[RECORDS SHOWN Boundary: Start]

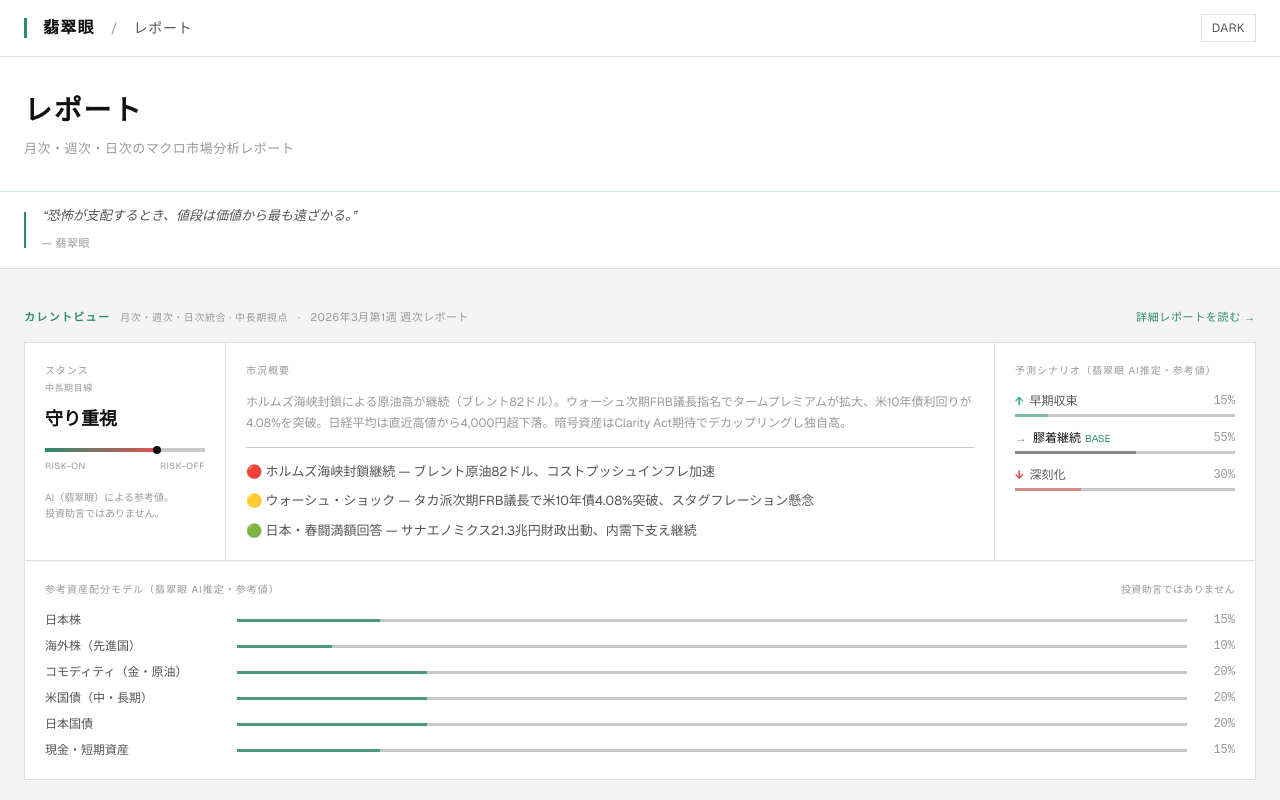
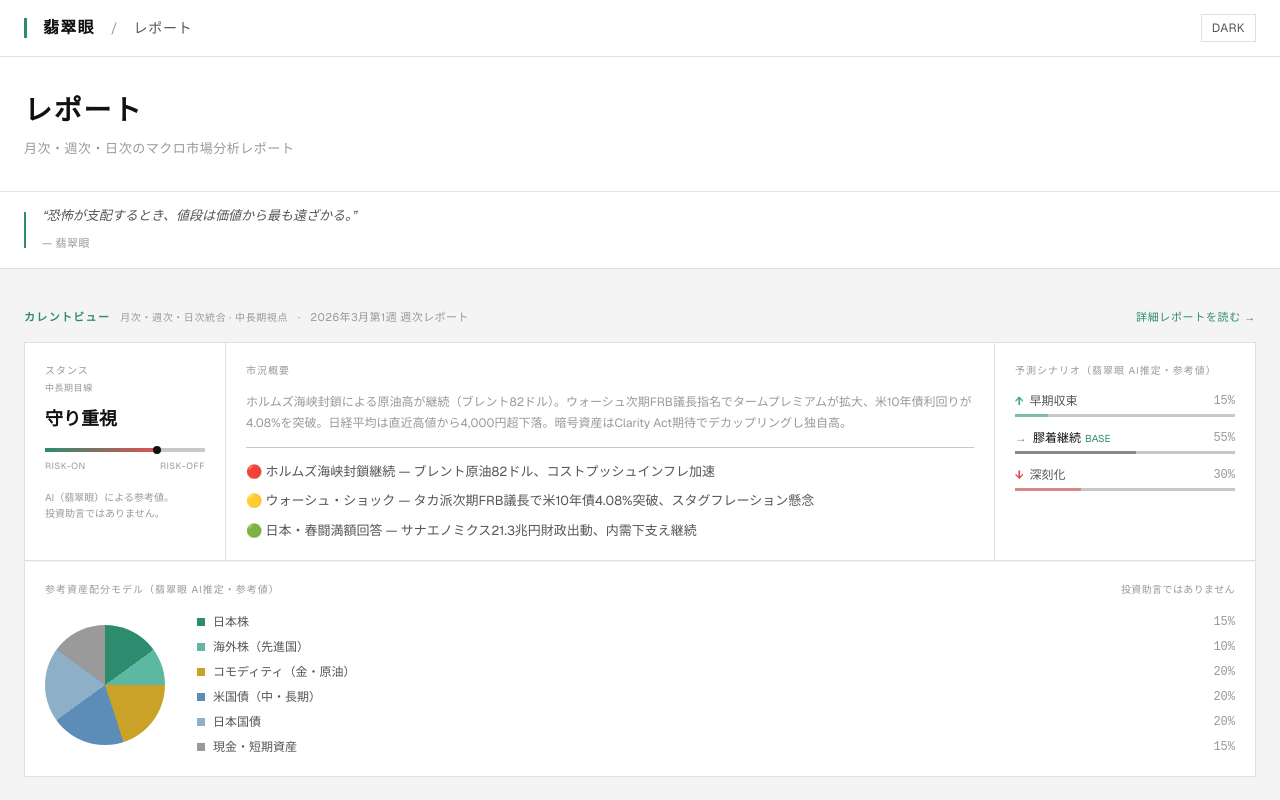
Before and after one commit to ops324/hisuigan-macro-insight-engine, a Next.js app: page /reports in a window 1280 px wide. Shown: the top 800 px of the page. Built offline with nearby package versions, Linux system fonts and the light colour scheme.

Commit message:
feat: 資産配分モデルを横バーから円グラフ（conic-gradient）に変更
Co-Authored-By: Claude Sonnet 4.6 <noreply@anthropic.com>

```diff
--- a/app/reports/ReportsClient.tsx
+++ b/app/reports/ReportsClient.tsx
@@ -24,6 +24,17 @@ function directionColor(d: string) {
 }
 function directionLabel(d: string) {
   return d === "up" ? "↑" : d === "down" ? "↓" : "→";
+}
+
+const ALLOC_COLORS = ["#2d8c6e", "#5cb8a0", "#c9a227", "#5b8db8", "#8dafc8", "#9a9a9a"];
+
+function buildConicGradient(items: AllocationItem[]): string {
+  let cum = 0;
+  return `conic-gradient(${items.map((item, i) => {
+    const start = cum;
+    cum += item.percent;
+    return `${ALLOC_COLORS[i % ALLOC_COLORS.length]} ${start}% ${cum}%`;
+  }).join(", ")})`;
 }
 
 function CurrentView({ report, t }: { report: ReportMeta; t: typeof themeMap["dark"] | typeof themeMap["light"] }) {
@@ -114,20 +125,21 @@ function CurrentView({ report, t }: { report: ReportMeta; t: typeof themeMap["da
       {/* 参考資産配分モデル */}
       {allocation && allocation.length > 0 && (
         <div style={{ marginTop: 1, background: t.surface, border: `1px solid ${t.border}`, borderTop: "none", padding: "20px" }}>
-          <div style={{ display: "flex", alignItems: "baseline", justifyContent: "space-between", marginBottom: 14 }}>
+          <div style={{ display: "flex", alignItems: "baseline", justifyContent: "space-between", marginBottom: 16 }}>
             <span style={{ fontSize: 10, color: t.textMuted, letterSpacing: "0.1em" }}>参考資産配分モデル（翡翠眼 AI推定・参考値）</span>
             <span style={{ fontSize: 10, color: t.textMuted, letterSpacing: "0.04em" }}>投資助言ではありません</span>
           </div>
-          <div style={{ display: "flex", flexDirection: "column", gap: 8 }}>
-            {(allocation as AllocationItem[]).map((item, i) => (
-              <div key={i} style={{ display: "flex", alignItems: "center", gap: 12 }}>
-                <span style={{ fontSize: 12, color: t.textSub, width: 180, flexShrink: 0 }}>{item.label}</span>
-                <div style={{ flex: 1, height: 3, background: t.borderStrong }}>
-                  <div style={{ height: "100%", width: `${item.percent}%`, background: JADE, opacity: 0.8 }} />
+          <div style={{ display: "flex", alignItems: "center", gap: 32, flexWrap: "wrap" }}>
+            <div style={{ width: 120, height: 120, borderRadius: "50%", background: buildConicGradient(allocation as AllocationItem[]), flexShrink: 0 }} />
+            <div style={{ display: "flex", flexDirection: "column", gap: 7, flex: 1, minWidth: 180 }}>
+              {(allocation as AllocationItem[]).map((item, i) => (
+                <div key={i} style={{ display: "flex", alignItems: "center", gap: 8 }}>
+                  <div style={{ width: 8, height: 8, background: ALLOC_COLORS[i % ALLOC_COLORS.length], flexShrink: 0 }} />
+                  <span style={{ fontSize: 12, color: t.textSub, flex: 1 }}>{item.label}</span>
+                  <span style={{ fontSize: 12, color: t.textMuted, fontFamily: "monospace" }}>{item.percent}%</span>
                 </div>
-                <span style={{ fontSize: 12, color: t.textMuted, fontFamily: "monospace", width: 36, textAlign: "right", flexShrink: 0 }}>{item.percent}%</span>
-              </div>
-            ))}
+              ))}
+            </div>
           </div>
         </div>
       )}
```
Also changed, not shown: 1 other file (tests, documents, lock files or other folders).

[RECORDS SHOWN Boundary: End]
[RECORDS SHOWN Boundary: Start]

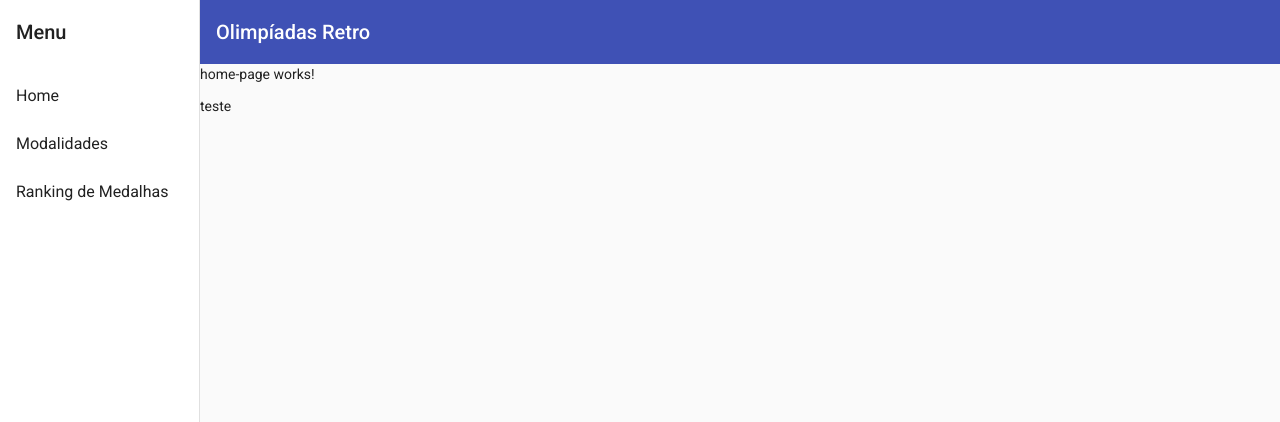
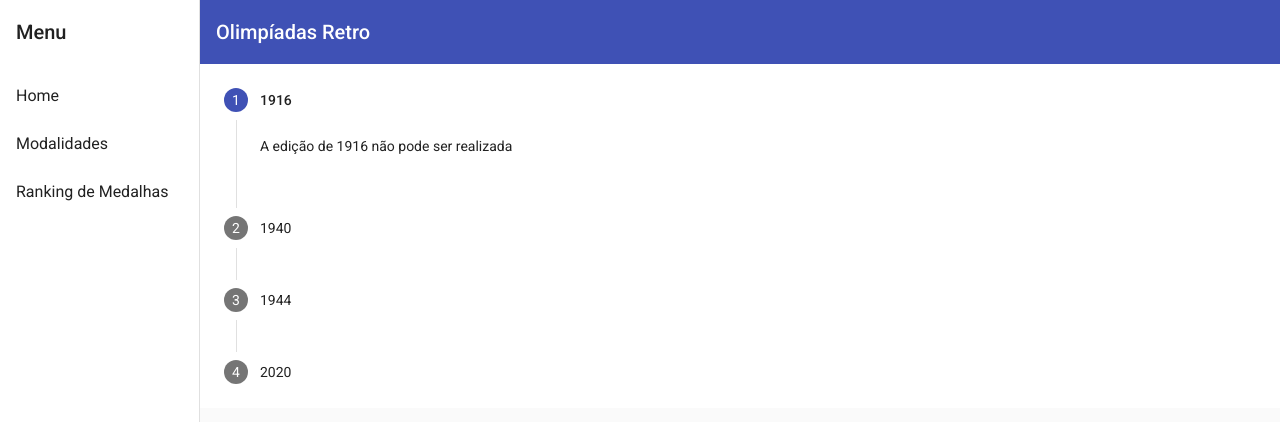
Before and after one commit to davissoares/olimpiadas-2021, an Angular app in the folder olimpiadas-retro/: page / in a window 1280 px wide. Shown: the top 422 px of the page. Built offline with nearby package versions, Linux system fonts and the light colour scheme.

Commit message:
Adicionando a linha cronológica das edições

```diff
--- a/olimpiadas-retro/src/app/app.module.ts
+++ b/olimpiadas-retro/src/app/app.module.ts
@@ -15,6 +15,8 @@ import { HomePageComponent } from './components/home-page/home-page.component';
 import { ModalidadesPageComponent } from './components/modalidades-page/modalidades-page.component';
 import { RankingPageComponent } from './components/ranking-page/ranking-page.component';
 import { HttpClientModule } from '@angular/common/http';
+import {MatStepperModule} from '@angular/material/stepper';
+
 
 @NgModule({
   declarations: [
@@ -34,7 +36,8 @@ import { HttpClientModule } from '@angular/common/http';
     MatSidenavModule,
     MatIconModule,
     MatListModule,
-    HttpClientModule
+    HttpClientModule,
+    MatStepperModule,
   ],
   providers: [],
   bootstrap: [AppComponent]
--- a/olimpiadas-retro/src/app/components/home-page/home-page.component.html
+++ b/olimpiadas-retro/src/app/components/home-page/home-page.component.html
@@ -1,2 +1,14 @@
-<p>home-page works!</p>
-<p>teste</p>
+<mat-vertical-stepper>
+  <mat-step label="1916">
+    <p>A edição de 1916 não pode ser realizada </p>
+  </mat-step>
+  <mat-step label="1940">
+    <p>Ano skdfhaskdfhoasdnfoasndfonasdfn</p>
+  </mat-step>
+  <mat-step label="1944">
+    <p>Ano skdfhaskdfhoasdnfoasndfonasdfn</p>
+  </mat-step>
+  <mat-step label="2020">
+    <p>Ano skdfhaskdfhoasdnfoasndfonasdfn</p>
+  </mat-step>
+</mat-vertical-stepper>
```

[RECORDS SHOWN Boundary: End]

Go through the records above and return every line that holds the string "monospace".

+                  <span style={{ fontSize: 12, color: t.textMuted, fontFamily: "monospace" }}>{item.percent}%</span>
-                <span style={{ fontSize: 12, color: t.textMuted, fontFamily: "monospace", width: 36, textAlign: "right", flexShrink: 0 }}>{item.percent}%</span>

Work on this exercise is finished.